Breeding ecology and habitat use of North America’s rarest Ardeidae: the Reddish Egret Egretta rufescens

GPS transmitters were used to examine the breeding ecology of 28 Reddish Egrets in Texas. The transmitters recorded six locations per day, every day. With those locations, we were able to determine several aspects of their breeding season ecology such as nest site fidelity (i.e. if individuals return to the same island for nesting every year), how far they fly from their nest site to foraging locations, and the type of habitat they use for foraging. Fourteen of the egrets were tracked for more than one breeding season and only one nested at the same site during the two years that it was tracked. Other individuals did use the same site in nonconsecutive seasons, and most nested at colonies within the same region of the Laguna Madre. Most individuals also exhibited a high degree of fidelity to foraging areas across years. All of the tracked Reddish Egrets flew an average of 15 km (9.3 miles) from their nest site to foraging sites and the amount of foraging habitat surrounding a colony was a good predictor of the number of breeding pairs at that colony. Similar to other studies, the individuals in this study used unvegetated flats for foraging.

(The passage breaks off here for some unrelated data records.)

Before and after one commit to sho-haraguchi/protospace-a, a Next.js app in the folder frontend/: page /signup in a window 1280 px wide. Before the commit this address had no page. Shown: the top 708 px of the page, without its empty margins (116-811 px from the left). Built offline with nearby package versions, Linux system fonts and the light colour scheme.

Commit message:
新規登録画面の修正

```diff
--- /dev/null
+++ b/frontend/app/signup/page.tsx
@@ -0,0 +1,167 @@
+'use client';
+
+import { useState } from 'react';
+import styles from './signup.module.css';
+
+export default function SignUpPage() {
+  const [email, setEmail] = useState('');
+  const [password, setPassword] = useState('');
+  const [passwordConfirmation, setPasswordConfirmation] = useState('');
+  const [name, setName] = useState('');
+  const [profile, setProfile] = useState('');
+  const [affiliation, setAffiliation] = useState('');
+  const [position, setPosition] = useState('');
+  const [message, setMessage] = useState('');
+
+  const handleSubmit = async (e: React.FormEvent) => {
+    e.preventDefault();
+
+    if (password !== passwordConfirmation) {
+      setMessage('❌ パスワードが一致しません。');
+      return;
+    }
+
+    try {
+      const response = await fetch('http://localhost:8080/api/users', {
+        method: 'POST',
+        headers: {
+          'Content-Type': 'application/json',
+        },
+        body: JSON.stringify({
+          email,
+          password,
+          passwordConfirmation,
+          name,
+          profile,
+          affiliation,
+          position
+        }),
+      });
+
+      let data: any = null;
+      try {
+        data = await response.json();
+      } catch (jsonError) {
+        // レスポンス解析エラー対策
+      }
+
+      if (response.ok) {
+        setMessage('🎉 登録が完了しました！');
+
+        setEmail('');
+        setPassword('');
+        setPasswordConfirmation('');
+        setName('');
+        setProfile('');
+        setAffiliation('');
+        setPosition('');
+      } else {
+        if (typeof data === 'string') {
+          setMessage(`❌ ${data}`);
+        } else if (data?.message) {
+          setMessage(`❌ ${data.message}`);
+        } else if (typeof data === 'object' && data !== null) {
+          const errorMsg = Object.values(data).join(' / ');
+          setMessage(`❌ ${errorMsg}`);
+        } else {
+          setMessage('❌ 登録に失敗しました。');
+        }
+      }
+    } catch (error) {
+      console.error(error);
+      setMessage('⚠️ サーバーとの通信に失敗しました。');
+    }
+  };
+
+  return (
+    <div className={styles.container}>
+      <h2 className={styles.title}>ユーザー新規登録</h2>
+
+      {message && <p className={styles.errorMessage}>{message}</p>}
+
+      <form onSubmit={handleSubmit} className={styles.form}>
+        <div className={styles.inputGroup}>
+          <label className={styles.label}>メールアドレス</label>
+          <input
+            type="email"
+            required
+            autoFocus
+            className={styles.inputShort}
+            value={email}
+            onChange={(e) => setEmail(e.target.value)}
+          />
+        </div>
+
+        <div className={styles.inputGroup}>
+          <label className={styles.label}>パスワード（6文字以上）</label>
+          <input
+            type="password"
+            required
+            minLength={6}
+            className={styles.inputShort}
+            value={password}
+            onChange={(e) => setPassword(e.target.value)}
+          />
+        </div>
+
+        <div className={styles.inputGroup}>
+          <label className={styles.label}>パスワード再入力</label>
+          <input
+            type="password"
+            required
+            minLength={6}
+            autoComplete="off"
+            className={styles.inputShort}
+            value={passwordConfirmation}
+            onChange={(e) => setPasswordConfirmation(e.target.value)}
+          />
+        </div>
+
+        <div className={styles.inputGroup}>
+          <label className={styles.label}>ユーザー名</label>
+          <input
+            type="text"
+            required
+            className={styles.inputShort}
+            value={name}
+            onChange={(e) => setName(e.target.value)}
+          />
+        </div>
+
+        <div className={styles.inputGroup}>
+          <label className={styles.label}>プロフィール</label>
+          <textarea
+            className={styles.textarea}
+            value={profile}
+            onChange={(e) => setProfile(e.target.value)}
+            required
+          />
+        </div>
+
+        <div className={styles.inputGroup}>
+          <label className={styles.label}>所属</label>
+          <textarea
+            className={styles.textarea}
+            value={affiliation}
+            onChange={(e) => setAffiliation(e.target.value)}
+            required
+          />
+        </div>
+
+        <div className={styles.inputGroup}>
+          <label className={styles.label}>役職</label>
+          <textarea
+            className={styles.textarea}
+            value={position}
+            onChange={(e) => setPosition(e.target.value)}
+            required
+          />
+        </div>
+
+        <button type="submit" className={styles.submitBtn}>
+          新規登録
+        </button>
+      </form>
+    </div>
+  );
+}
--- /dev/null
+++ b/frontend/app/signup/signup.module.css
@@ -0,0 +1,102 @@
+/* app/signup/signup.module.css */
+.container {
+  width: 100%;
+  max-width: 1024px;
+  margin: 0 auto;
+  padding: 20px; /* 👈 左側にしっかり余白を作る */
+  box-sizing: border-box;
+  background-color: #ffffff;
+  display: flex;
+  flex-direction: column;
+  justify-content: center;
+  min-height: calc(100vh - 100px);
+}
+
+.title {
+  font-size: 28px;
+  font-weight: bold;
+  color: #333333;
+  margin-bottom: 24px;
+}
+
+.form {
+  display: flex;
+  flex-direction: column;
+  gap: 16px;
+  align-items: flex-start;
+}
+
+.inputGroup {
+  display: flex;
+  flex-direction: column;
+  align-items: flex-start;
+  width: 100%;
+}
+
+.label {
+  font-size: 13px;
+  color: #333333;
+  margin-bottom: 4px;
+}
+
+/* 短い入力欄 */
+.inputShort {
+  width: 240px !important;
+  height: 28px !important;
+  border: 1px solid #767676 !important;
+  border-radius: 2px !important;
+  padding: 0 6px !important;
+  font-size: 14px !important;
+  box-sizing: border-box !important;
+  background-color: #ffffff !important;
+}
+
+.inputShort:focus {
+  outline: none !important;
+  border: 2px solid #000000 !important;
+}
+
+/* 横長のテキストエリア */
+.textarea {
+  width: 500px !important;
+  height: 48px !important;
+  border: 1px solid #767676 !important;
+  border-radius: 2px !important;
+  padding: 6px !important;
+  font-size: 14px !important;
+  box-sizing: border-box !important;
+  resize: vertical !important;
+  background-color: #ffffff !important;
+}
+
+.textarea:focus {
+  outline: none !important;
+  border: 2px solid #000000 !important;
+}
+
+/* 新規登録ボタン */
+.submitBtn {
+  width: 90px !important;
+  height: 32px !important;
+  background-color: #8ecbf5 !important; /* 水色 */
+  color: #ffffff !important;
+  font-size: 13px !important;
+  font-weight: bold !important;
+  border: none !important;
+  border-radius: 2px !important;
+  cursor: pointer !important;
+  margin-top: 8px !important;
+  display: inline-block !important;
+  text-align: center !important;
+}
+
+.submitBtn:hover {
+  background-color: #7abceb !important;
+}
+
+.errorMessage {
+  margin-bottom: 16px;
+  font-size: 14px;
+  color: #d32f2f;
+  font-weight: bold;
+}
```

Reddish Egrets are very active when they forage, often running after their prey, and need open shallow water to do so. The results of this study provide information on the habitat requirements for Reddish Egrets and the need to protect those habitats.